● EXERCISE DESCRIPTION: Each image should be skipped while the records are restated word for word.

___ INPUT DATA

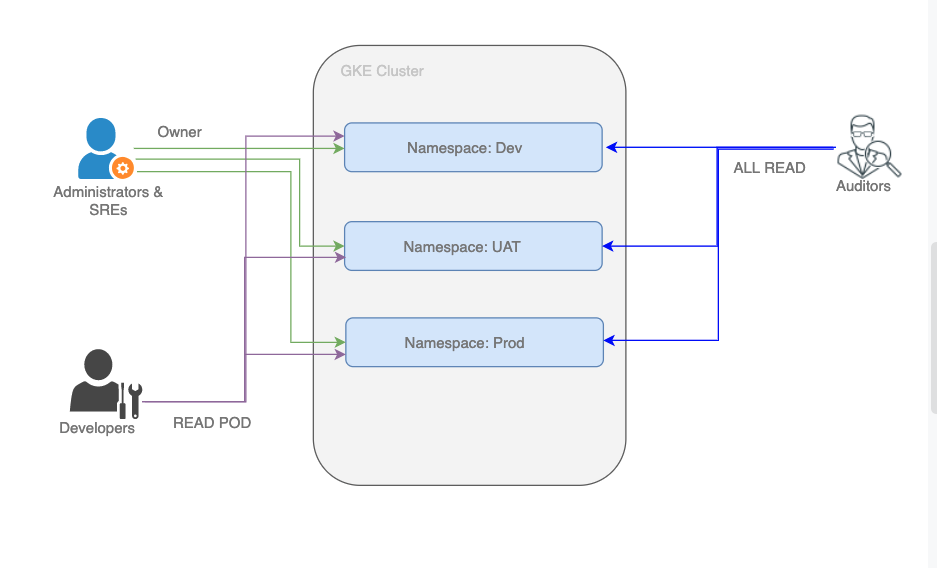
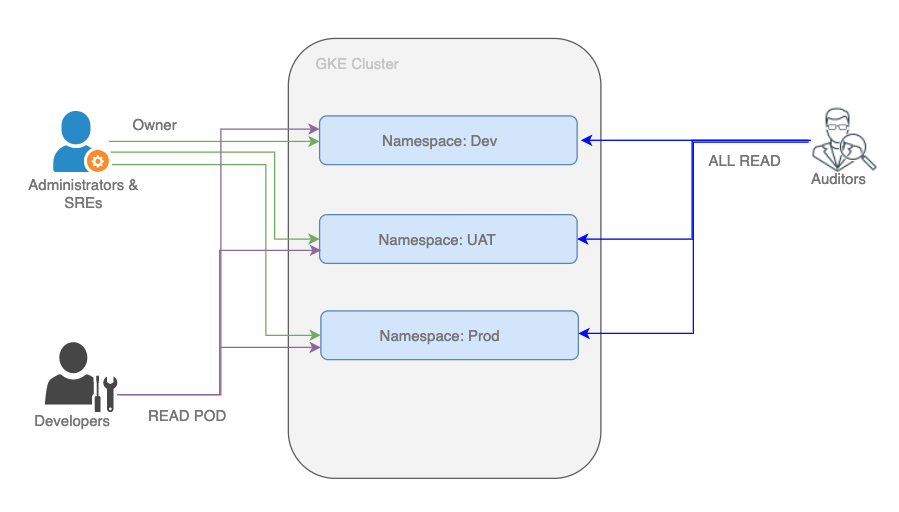
change readme

diff --git a/gke-rbac/README.md b/gke-rbac/README.md
@@ -1,6 +1,6 @@
 # GKE RBAC
 
-This page shows you how to set up Google Groups to work with Kubernetes role-based access control (RBAC) in your Google Kubernetes Engine (GKE) clusters. Using Google Groups for RBAC also lets you integrate with your existing user account management practices, such as revoking access when someone leaves your organization.
+This page shows you how to set up Google Groups to work with Kubernetes role-based access control (RBAC) in your Google Kubernetes Engine (GKE) clusters. Using Google Groups for RBAC also lets you integrate with your existing user account management practices, such as revoking access when someone leaves your organization. We also grant access roles as the group or department as the below image:
 ![Alt text](https://github.com/anhbuicsa/gcp-terraform/blob/master/gke-rbac/images/RBAC.png?raw=true "Title")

______

● ANSWER AREA:
change readme

diff --git a/gke-rbac/README.md b/gke-rbac/README.md
@@ -1,6 +1,6 @@
 # GKE RBAC
 
-This page shows you how to set up Google Groups to work with Kubernetes role-based access control (RBAC) in your Google Kubernetes Engine (GKE) clusters. Using Google Groups for RBAC also lets you integrate with your existing user account management practices, such as revoking access when someone leaves your organization.
+This page shows you how to set up Google Groups to work with Kubernetes role-based access control (RBAC) in your Google Kubernetes Engine (GKE) clusters. Using Google Groups for RBAC also lets you integrate with your existing user account management practices, such as revoking access when someone leaves your organization. We also grant access roles as the group or department as the below image:
 ![Alt text](https://github.com/anhbuicsa/gcp-terraform/blob/master/gke-rbac/images/RBAC.png?raw=true "Title")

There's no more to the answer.